Edit tracking data:
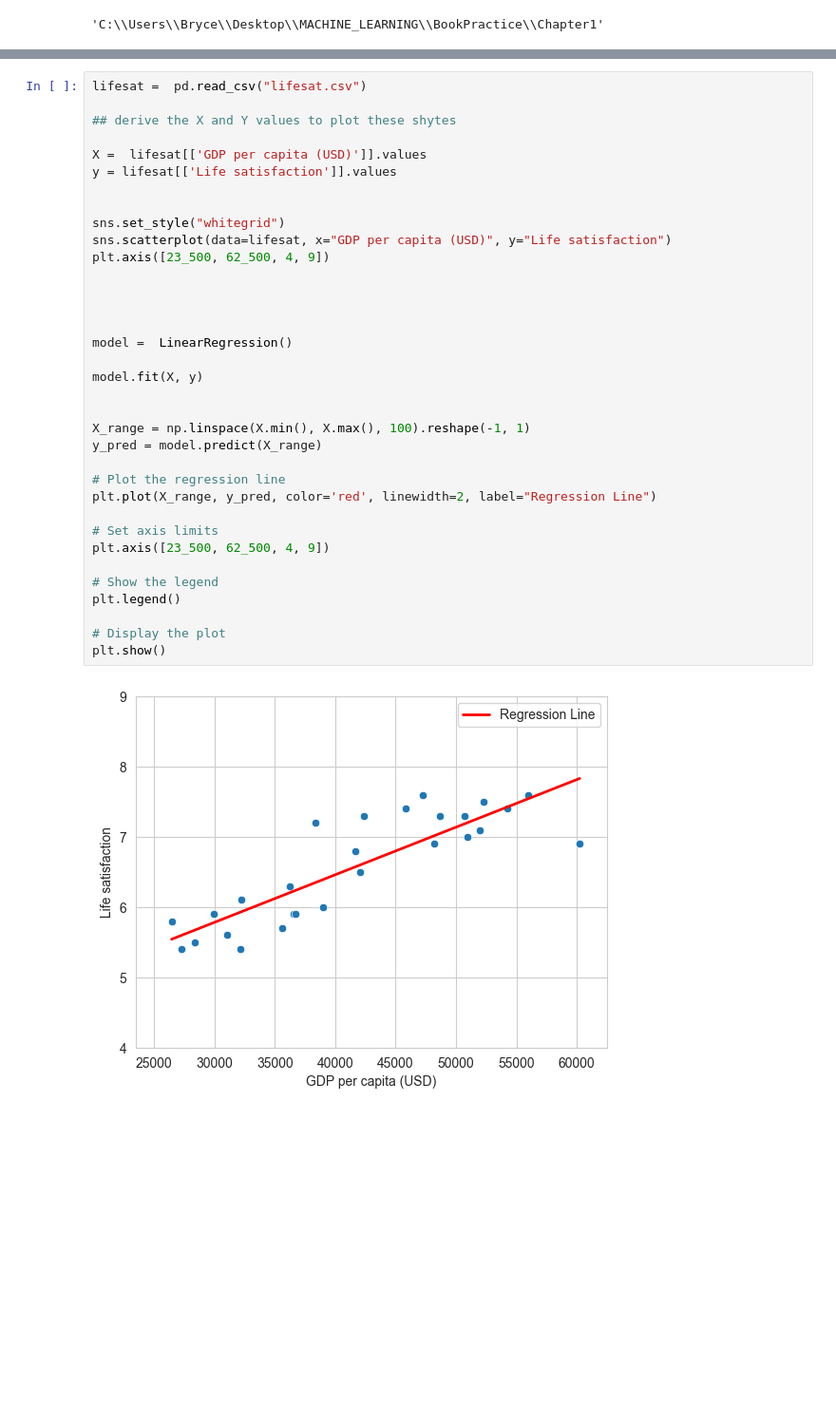
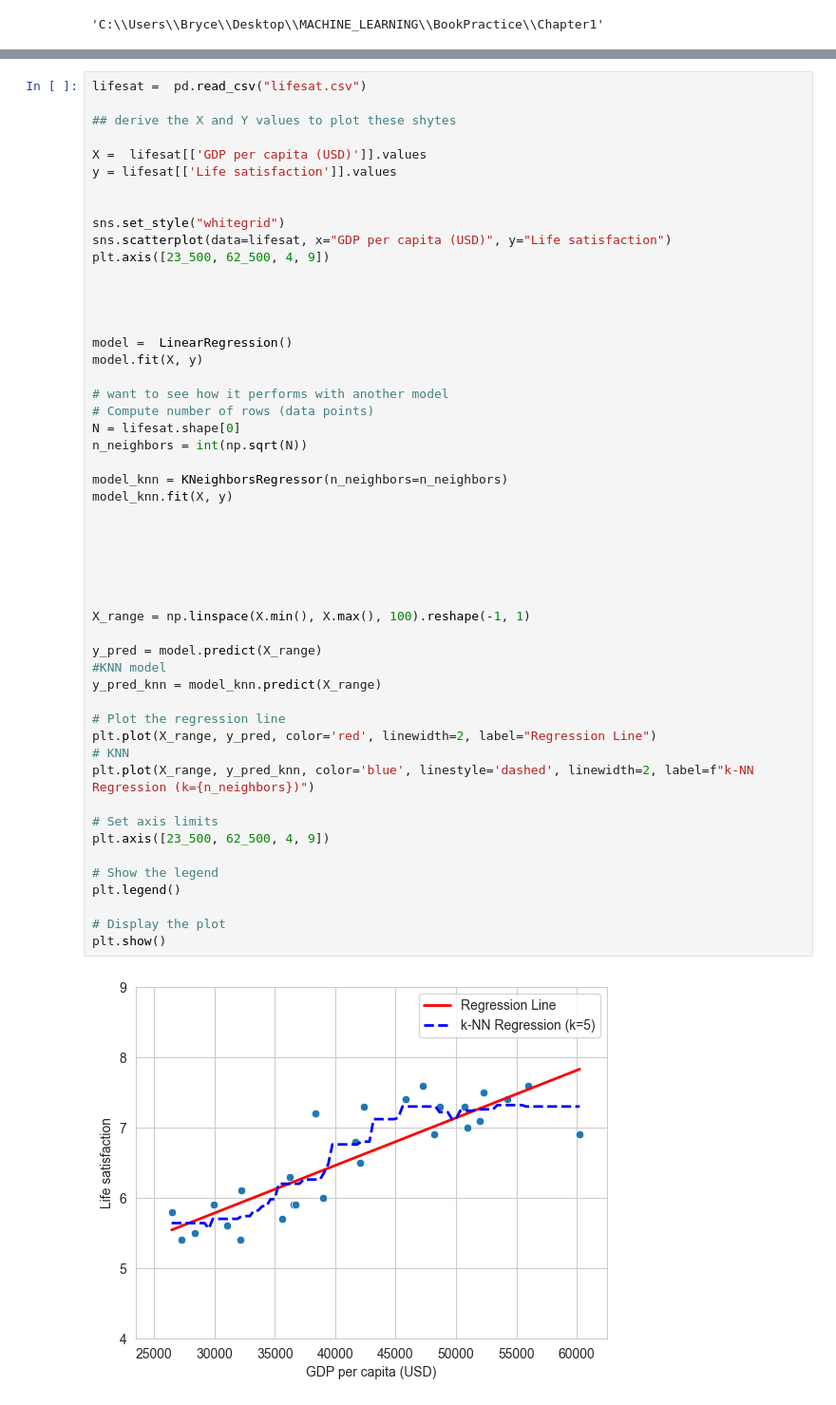
Before and after one commit to Bryce72/MachineLearning-Progress, a Jupyter notebook: Chapter1/chapONE.ipynb, the cells around one changed output, grey strips where cells are left out. Shown at 95% size. Saved outputs shown, nothing was run; the diff lists cells and outputs as text; blank space fills up the shorter version.

Commit message:
Getting deeper with the data handling

```diff
--- a/Chapter1/chapONE.ipynb
+++ b/Chapter1/chapONE.ipynb
@@ -19,35 +20,51 @@ lifesat =  pd.read_csv("lifesat.csv")
 X =  lifesat[['GDP per capita (USD)']].values
 y = lifesat[['Life satisfaction']].values
 
 
 sns.set_style("whitegrid")
 sns.scatterplot(data=lifesat, x="GDP per capita (USD)", y="Life satisfaction")
 plt.axis([23_500, 62_500, 4, 9])
 
 
 
 
 model =  LinearRegression()
+model.fit(X, y)
 
-model.fit(X, y)
+# want to see how it performs with another model
+# Compute number of rows (data points)
+N = lifesat.shape[0]
+n_neighbors = int(np.sqrt(N))
+
+model_knn = KNeighborsRegressor(n_neighbors=n_neighbors)
+model_knn.fit(X, y)
+
+
+
+
 
 
 X_range = np.linspace(X.min(), X.max(), 100).reshape(-1, 1)
+
 y_pred = model.predict(X_range)
+#KNN model
+y_pred_knn = model_knn.predict(X_range)
 
 # Plot the regression line
 plt.plot(X_range, y_pred, color='red', linewidth=2, label="Regression Line")
+# KNN
+plt.plot(X_range, y_pred_knn, color='blue', linestyle='dashed', linewidth=2, label=f"k-NN Regression (k={n_neighbors})")
 
 # Set axis limits
 plt.axis([23_500, 62_500, 4, 9])
 
 # Show the legend
 plt.legend()
 
 # Display the plot
 plt.show()
 # %% [output]
-[figure, old version]
+[figure, new version]
 # %%
 # I want to calculate the MSE
 from sklearn.metrics import mean_squared_error
```
Also changed, not shown: parts of 6 cells of this notebook.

◆ **About this task**
Can you retype every record above exactly, leaving out the pictures?

◆ **Answer to this exercise**
Before and after one commit to Bryce72/MachineLearning-Progress, a Jupyter notebook: Chapter1/chapONE.ipynb, the cells around one changed output, grey strips where cells are left out. Shown at 95% size. Saved outputs shown, nothing was run; the diff lists cells and outputs as text; blank space fills up the shorter version.

Commit message:
Getting deeper with the data handling

```diff
--- a/Chapter1/chapONE.ipynb
+++ b/Chapter1/chapONE.ipynb
@@ -19,35 +20,51 @@ lifesat =  pd.read_csv("lifesat.csv")
 X =  lifesat[['GDP per capita (USD)']].values
 y = lifesat[['Life satisfaction']].values
 
 
 sns.set_style("whitegrid")
 sns.scatterplot(data=lifesat, x="GDP per capita (USD)", y="Life satisfaction")
 plt.axis([23_500, 62_500, 4, 9])
 
 
 
 
 model =  LinearRegression()
+model.fit(X, y)
 
-model.fit(X, y)
+# want to see how it performs with another model
+# Compute number of rows (data points)
+N = lifesat.shape[0]
+n_neighbors = int(np.sqrt(N))
+
+model_knn = KNeighborsRegressor(n_neighbors=n_neighbors)
+model_knn.fit(X, y)
+
+
+
+
 
 
 X_range = np.linspace(X.min(), X.max(), 100).reshape(-1, 1)
+
 y_pred = model.predict(X_range)
+#KNN model
+y_pred_knn = model_knn.predict(X_range)
 
 # Plot the regression line
 plt.plot(X_range, y_pred, color='red', linewidth=2, label="Regression Line")
+# KNN
+plt.plot(X_range, y_pred_knn, color='blue', linestyle='dashed', linewidth=2, label=f"k-NN Regression (k={n_neighbors})")
 
 # Set axis limits
 plt.axis([23_500, 62_500, 4, 9])
 
 # Show the legend
 plt.legend()
 
 # Display the plot
 plt.show()
 # %% [output]
-[figure, old version]
+[figure, new version]
 # %%
 # I want to calculate the MSE
 from sklearn.metrics import mean_squared_error
```
Also changed, not shown: parts of 6 cells of this notebook.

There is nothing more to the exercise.